- [What you need to do]: Report each line of the material below where the word "react" can be found.
________________________
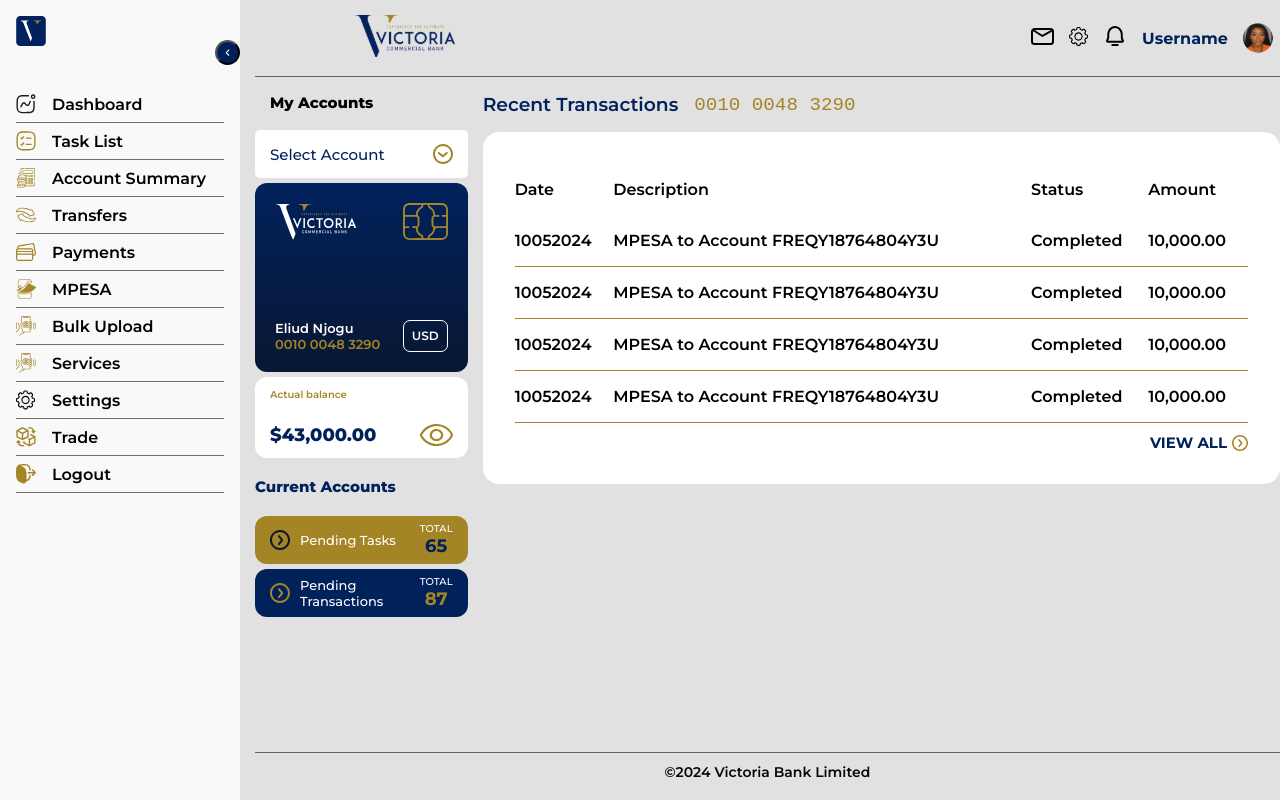
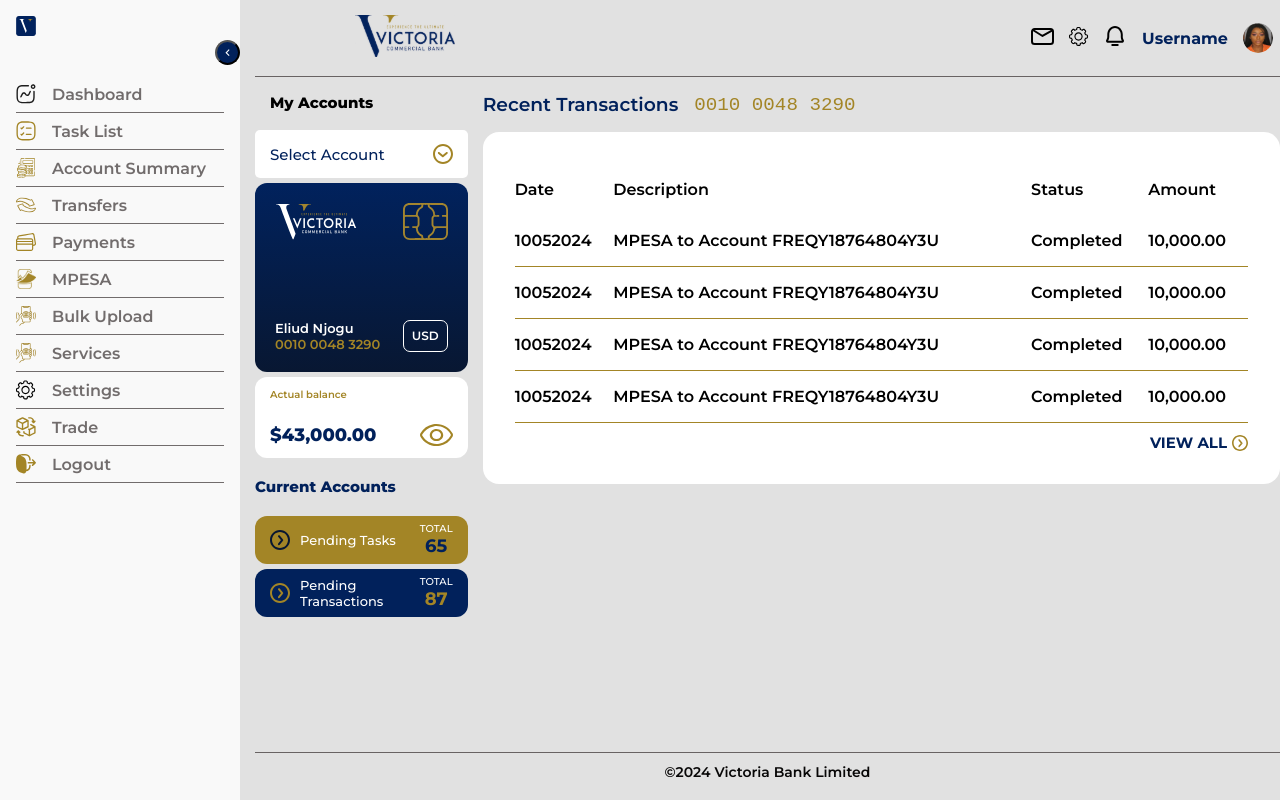
Before and after one commit to Equity-Afya/victoriabank, a Next.js app: page /dashboard in a window 1280 px wide. Built offline with nearby package versions, Linux system fonts and the light colour scheme.

Commit message:
changes on accounts and dashboard

```diff
--- a/src/app/components/Sidebar/Sidebar.js
+++ b/src/app/components/Sidebar/Sidebar.js
@@ -4,7 +4,6 @@
 import Image from "next/image";
 import Link from "next/link";
 import { MdKeyboardArrowLeft, MdKeyboardArrowRight } from "react-icons/md";
-import { BiSolidDashboard } from "react-icons/bi";
 
 const Sidebar = () => {
   const [collapseSidebar, setCollapseSidebar] = useState(false);
@@ -26,9 +25,10 @@
           <Image
             src="/assets/images/vlogo.svg"
             className={styles.vlogo}
-            width={30}
-            height={30}
+            width={20}
+            height={20}
           />
+          {/* <Image src="/assets/images/vb_logo.png" width={70} height={40} /> */}
         </div>
         <ul className={styles.nav_links}>
           <li>
--- a/src/app/components/Sidebar/sidebar.module.css
+++ b/src/app/components/Sidebar/sidebar.module.css
@@ -5,7 +5,7 @@
 
 .sidebar {
   width: 15rem;
-	height: 100%;
+  height: 100vh;
   position: relative;
   padding: 1rem;
   transition: all 0.4s cubic-bezier(0.0175, 0.885, 0.32, 1.1);
@@ -50,6 +50,7 @@
   gap: 1rem;
   align-items: center;
   padding: 0.5rem 0rem;
+  color: #716c6c;
 }
 
 .sidebar_top {
```
Lines whose indentation alone changed are shown as unchanged.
________________________
- [Solution to the exercise]:
 import { MdKeyboardArrowLeft, MdKeyboardArrowRight } from "react-icons/md";
-import { BiSolidDashboard } from "react-icons/bi";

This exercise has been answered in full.